Hey there, time traveller!
This article was published 23/4/2014 (1101 days ago), so information in it may no longer be current.
This week, two waitresses in Weyburn, Sask., went public with allegations that they were fired from their jobs only to be replaced by temporary foreign workers. This latest revelation comes on the heels of the federal government publishing the names of three other employers who allegedly broke rules regarding the hiring of temporary foreign workers.
The companies that break the rules will no longer be allowed to bring in foreign workers to work in Canada, but the big question is what will happen to the foreign workers who are already employed by these companies? Will they be sent home?
Canada's temporary foreign worker program is designed to allow Canadian businesses to hire foreign nationals to work in Canada when no Canadian or Canadian permanent resident is willing or able to take on the job. Under this program's rules, employers must advertise for these vacant positions and must offer a wage that is at or above the median wage for the occupation where the job will be located. If, after doing this, no qualified applicant in Canada can be found, permission can be obtained to hire foreigners for the job.
While there is nothing wrong with the principles of this program, the only way it will be supported is if Canadians can be confident foreigners are not being brought here to take away Canadian jobs. Ensuring Canadian workers are given priority is important for both individuals looking for jobs and employers who play by the rules. Canadian employees and employers should not be disadvantaged by companies that break the rules. Canadians should not be fired for the sole purpose of being replaced by temporary foreign workers.
Ottawa's swift response to the allegations is welcome. In addition to prohibiting employers who break the law from bringing in more foreign workers, the federal employment minister, Jason Kenney, has signalled the government will prosecute any employers who have made misrepresentations on these immigration applications. Guilty employers could face fines of up to $100,000 or jail terms of up to five years.
While offending businesses will face penalties, what will happen to foreign workers working at those establishments? Under the law, the federal government can start a process to revoke their work permits and require them to go home.

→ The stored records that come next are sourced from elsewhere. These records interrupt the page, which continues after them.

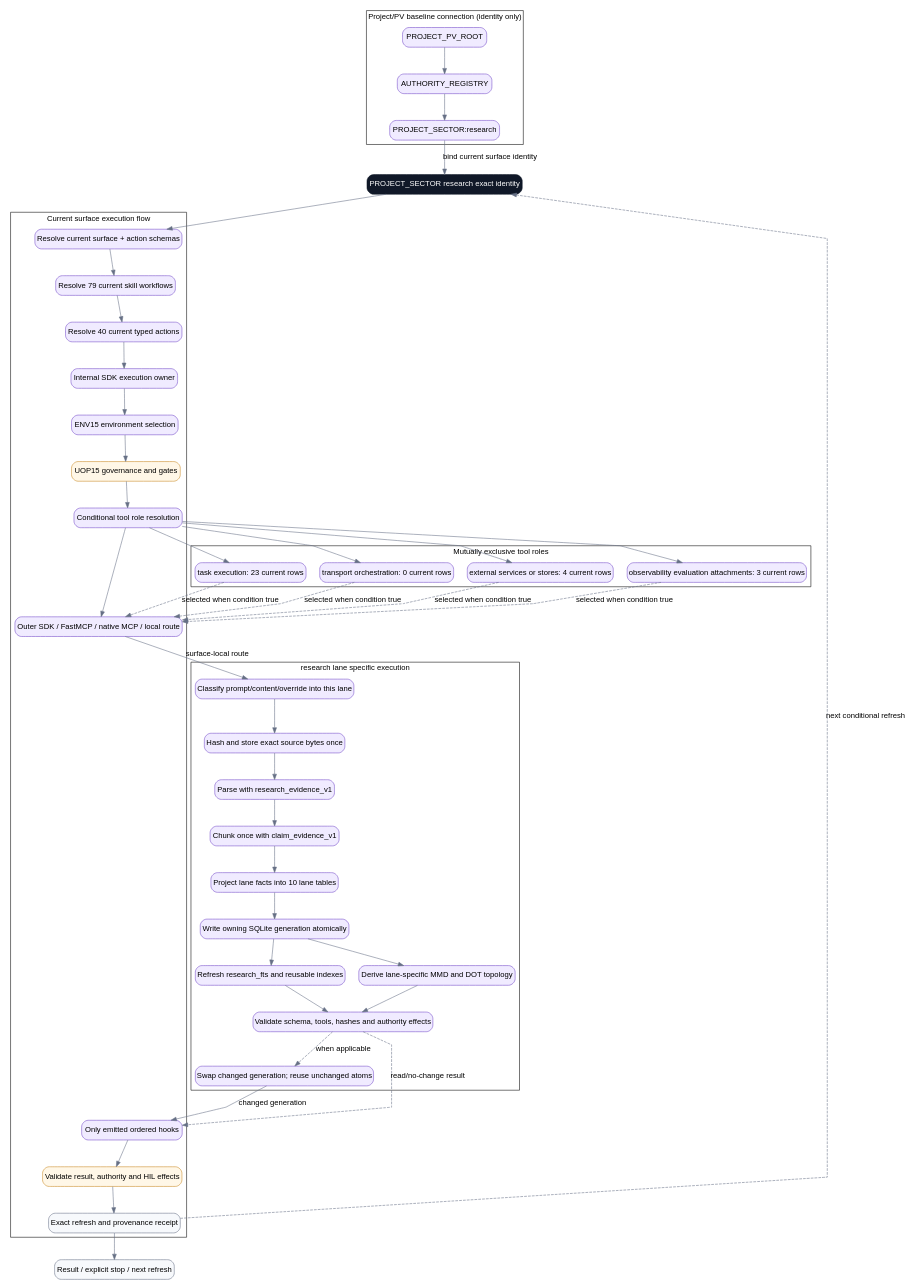
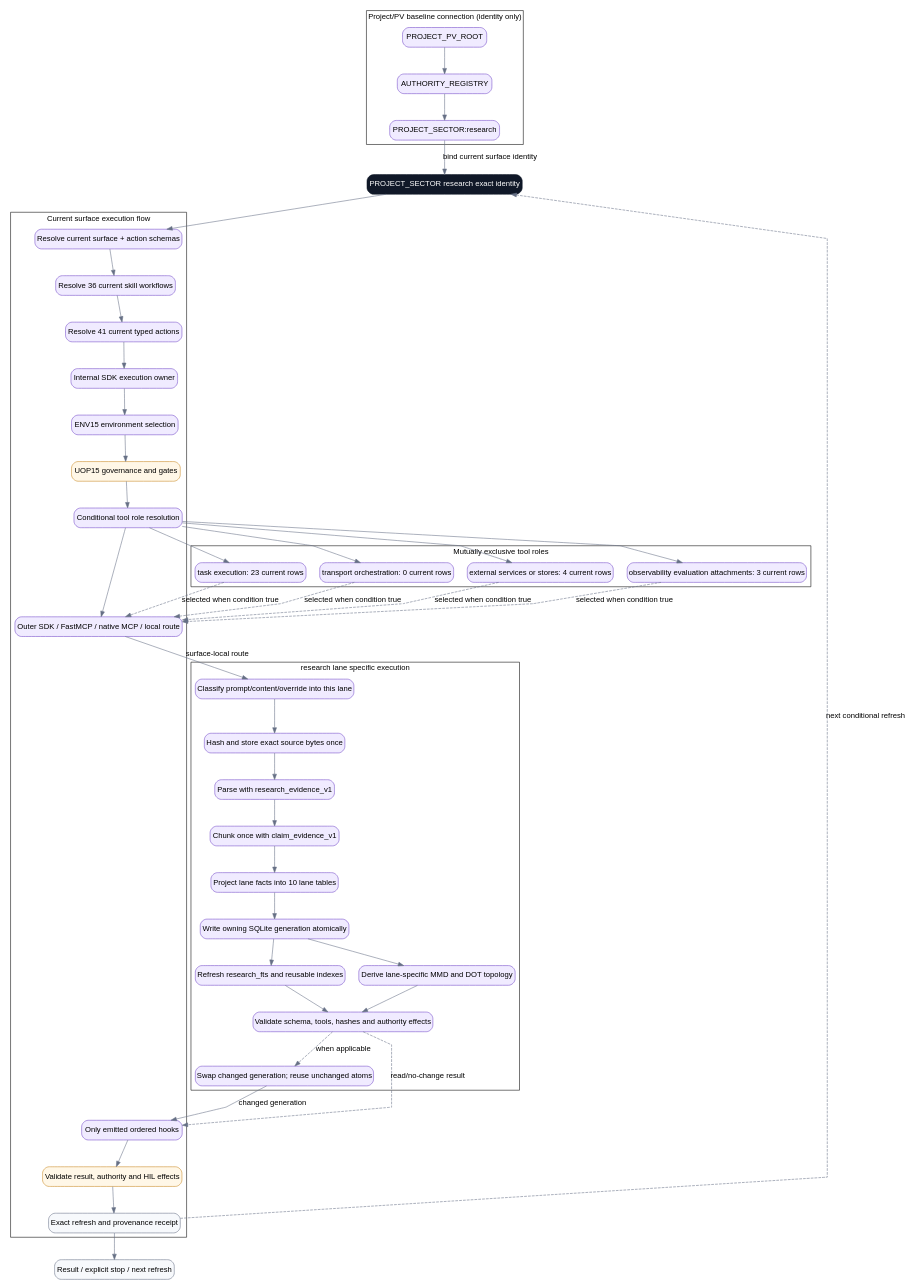
Before and after one commit to rathee000001/evidence_lane_plugin: the diagram in plugins/evidence-lane-plugin/authorities/project_sectors/research/workflow.dot, drawn with Graphviz. The commit also changed 551 other files, not shown here.

```diff
--- a/plugins/evidence-lane-plugin/authorities/project_sectors/research/workflow.dot
+++ b/plugins/evidence-lane-plugin/authorities/project_sectors/research/workflow.dot
@@ -1,85 +1,85 @@
 digraph surface_project_sector_research {
   // EVIDENCE_LANE_GRAPH_ENGINE=PYTHON_GRAPHVIZ
   // PYTHON_GRAPHVIZ_VERSION=0.21
   bgcolor=white compound=true fontname=Arial newrank=true nodesep=0.35 rankdir=TB ranksep=0.65 splines=polyline
   node [color="#667085" fontname=Arial shape=box style="rounded,filled"]
   edge [color="#667085" fontname=Arial]
   ENTRY [label="PROJECT_SECTOR research exact identity" color="#101828" fillcolor="#101828" fontcolor=white shape=box style="rounded,filled"]
   EXIT [label="Result / explicit stop / next refresh" color="#667085" fillcolor="#f7f9fc" shape=box style="rounded,filled"]
   subgraph cluster_flow {
     label="Current surface execution flow" rankdir=TB
     SCHEMA [label="Resolve current surface + action schemas" color="#7147c7" fillcolor="#f0ebff" shape=box style="rounded,filled"]
-    SKILLS [label="Resolve 79 current skill workflows" color="#7147c7" fillcolor="#f0ebff" shape=box style="rounded,filled"]
-    ACTIONS [label="Resolve 40 current typed actions" color="#7147c7" fillcolor="#f0ebff" shape=box style="rounded,filled"]
+    SKILLS [label="Resolve 36 current skill workflows" color="#7147c7" fillcolor="#f0ebff" shape=box style="rounded,filled"]
+    ACTIONS [label="Resolve 41 current typed actions" color="#7147c7" fillcolor="#f0ebff" shape=box style="rounded,filled"]
     INTERNAL_SDK [label="Internal SDK execution owner" color="#7147c7" fillcolor="#f0ebff" shape=box style="rounded,filled"]
     ENV [label="ENV15 environment selection" color="#7147c7" fillcolor="#f0ebff" shape=box style="rounded,filled"]
     UOP [label="UOP15 governance and gates" color="#c88722" fillcolor="#fff7e7" shape=box style="rounded,filled"]
     TOOLS [label="Conditional tool role resolution" color="#7147c7" fillcolor="#f0ebff" shape=box style="rounded,filled"]
     OUTER [label="Outer SDK / FastMCP / native MCP / local route" color="#7147c7" fillcolor="#f0ebff" shape=box style="rounded,filled"]
     HOOKS [label="Only emitted ordered hooks" color="#7147c7" fillcolor="#f0ebff" shape=box style="rounded,filled"]
     VALIDATE [label="Validate result, authority and HIL effects" color="#c88722" fillcolor="#fff7e7" shape=box style="rounded,filled"]
     RECEIPT [label="Exact refresh and provenance receipt" color="#667085" fillcolor="#f7f9fc" shape=box style="rounded,filled"]
   }
   subgraph cluster_project_pv_baseline {
     label="Project/PV baseline connection (identity only)" rankdir=TB
     BASELINE_01 [label=PROJECT_PV_ROOT color="#7147c7" fillcolor="#f0ebff" shape=box style="rounded,filled"]
     BASELINE_02 [label=AUTHORITY_REGISTRY color="#7147c7" fillcolor="#f0ebff" shape=box style="rounded,filled"]
     BASELINE_03 [label="PROJECT_SECTOR:research" color="#7147c7" fillcolor="#f0ebff" shape=box style="rounded,filled"]
   }
   subgraph cluster_surface_phases {
     label="research lane specific execution" rankdir=TB
     PHASE_SOURCE_CLASSIFY [label="Classify prompt/content/override into this lane" color="#7147c7" fillcolor="#f0ebff" shape=box style="rounded,filled"]
     PHASE_EXACT_SOURCE_CAS [label="Hash and store exact source bytes once" color="#7147c7" fillcolor="#f0ebff" shape=box style="rounded,filled"]
     PHASE_LANE_PARSE [label="Parse with research_evidence_v1" color="#7147c7" fillcolor="#f0ebff" shape=box style="rounded,filled"]
     PHASE_LANE_CHUNK [label="Chunk once with claim_evidence_v1" color="#7147c7" fillcolor="#f0ebff" shape=box style="rounded,filled"]
     PHASE_STRUCTURED_FACTS [label="Project lane facts into 10 lane tables" color="#7147c7" fillcolor="#f0ebff" shape=box style="rounded,filled"]
     PHASE_SQLITE_COMMIT [label="Write owning SQLite generation atomically" color="#7147c7" fillcolor="#f0ebff" shape=box style="rounded,filled"]
     PHASE_RETRIEVAL_INDEX [label="Refresh research_fts and reusable indexes" color="#7147c7" fillcolor="#f0ebff" shape=box style="rounded,filled"]
     PHASE_TOPOLOGY_GRAPH [label="Derive lane-specific MMD and DOT topology" color="#7147c7" fillcolor="#f0ebff" shape=box style="rounded,filled"]
     PHASE_RESULT_VALIDATE [label="Validate schema, tools, hashes and authority effects" color="#7147c7" fillcolor="#f0ebff" shape=box style="rounded,filled"]
     PHASE_ATOMIC_REFRESH [label="Swap changed generation; reuse unchanged atoms" color="#7147c7" fillcolor="#f0ebff" shape=box style="rounded,filled"]
   }
   subgraph cluster_tool_roles {
     label="Mutually exclusive tool roles" rankdir=TB
     ROLE_TASK_EXECUTION [label="task execution: 23 current rows" color="#7147c7" fillcolor="#f0ebff" shape=box style="rounded,filled"]
     ROLE_TRANSPORT_ORCHESTRATION [label="transport orchestration: 0 current rows" color="#7147c7" fillcolor="#f0ebff" shape=box style="rounded,filled"]
     ROLE_EXTERNAL_SERVICES_OR_STORES [label="external services or stores: 4 current rows" color="#7147c7" fillcolor="#f0ebff" shape=box style="rounded,filled"]
     ROLE_OBSERVABILITY_EVALUATION_ATTACHMENTS [label="observability evaluation attachments: 3 current rows" color="#7147c7" fillcolor="#f0ebff" shape=box style="rounded,filled"]
   }
   ENTRY -> SCHEMA
   SCHEMA -> SKILLS
   SKILLS -> ACTIONS
   ACTIONS -> INTERNAL_SDK
   INTERNAL_SDK -> ENV
   ENV -> UOP
   UOP -> TOOLS
   TOOLS -> OUTER
   BASELINE_01 -> BASELINE_02
   BASELINE_02 -> BASELINE_03
   BASELINE_03 -> ENTRY [label="bind current surface identity"]
   OUTER -> PHASE_SOURCE_CLASSIFY [label="surface-local route"]
   PHASE_SOURCE_CLASSIFY -> PHASE_EXACT_SOURCE_CAS
   PHASE_EXACT_SOURCE_CAS -> PHASE_LANE_PARSE
   PHASE_LANE_PARSE -> PHASE_LANE_CHUNK
   PHASE_LANE_CHUNK -> PHASE_STRUCTURED_FACTS
   PHASE_STRUCTURED_FACTS -> PHASE_SQLITE_COMMIT
   PHASE_SQLITE_COMMIT -> PHASE_RETRIEVAL_INDEX
   PHASE_SQLITE_COMMIT -> PHASE_TOPOLOGY_GRAPH
   PHASE_RETRIEVAL_INDEX -> PHASE_RESULT_VALIDATE
   PHASE_TOPOLOGY_GRAPH -> PHASE_RESULT_VALIDATE
   PHASE_RESULT_VALIDATE -> PHASE_ATOMIC_REFRESH [label="when applicable" style=dashed]
   PHASE_RESULT_VALIDATE -> HOOKS [label="read/no-change result" style=dashed]
   PHASE_ATOMIC_REFRESH -> HOOKS [label="changed generation"]
   HOOKS -> VALIDATE
   VALIDATE -> RECEIPT
   RECEIPT -> EXIT
   RECEIPT -> ENTRY [label="next conditional refresh" style=dashed]
   TOOLS -> ROLE_TASK_EXECUTION
   ROLE_TASK_EXECUTION -> OUTER [label="selected when condition true" style=dashed]
   TOOLS -> ROLE_TRANSPORT_ORCHESTRATION
   ROLE_TRANSPORT_ORCHESTRATION -> OUTER [label="selected when condition true" style=dashed]
   TOOLS -> ROLE_EXTERNAL_SERVICES_OR_STORES
   ROLE_EXTERNAL_SERVICES_OR_STORES -> OUTER [label="selected when condition true" style=dashed]
   TOOLS -> ROLE_OBSERVABILITY_EVALUATION_ATTACHMENTS
   ROLE_OBSERVABILITY_EVALUATION_ATTACHMENTS -> OUTER [label="selected when condition true" style=dashed]
 }
```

If this occurs, can it be said that these foreign workers are victims? Some of these individuals may have quit jobs in their home country and came here in good faith to start a new life. Should they be sent home? Regardless of what one may feel for these workers, the answer must be yes.
Foreign workers come here to fill temporary job vacancies and are only here for a finite period of time. While many foreign workers are able to apply for and eventually obtain Canadian citizenship, not all foreign workers qualify. A separate process must be undertaken to get this type of approval.
While sending the foreign workers home may be unfortunate, there is no other real solution. If there are Canadian residents available for the job, Canadian residents must be considered first. If there is a cost to sending these foreign workers back home and if these foreign workers suffer any losses, these costs should not be borne by taxpayers, but by the companies who are found to be in violation of the law.
Should the temporary foreign worker program be ended? The short answer to this is no. Canada faces shortages of workers in certain locations and in certain occupations. There are often shortages in various professions and trades and in certain rural and urban areas of the country. Instead of cancelling the temporary foreign worker program, the federal government is correct to ensure employers follow the rules. However, it should do more.
One of the things government has not done well is developing an easy system by which unemployed Canadians can be matched with employers seeking workers. Earlier this month, Citizenship and Immigration Canada announced it would be moving forward with an "express entry" system for qualified immigrants. This system would allow foreigners to post the equivalent of resumés on a government system, which could be then accessed by Canadian employers.
If the federal government wants to ensure there are no Canadians missing job opportunities in Canada, this system should allow unemployed Canadians to do the same. The best solution would be a system where employers could access information of prospective immigrants and unemployed Canadian on one database. A system that would allow Canadians to voluntarily be put on such a list would make it easier for employers to give priority to Canadians looking for jobs.
R. Reis Pagtakhan is a Winnipeg immigration lawyer.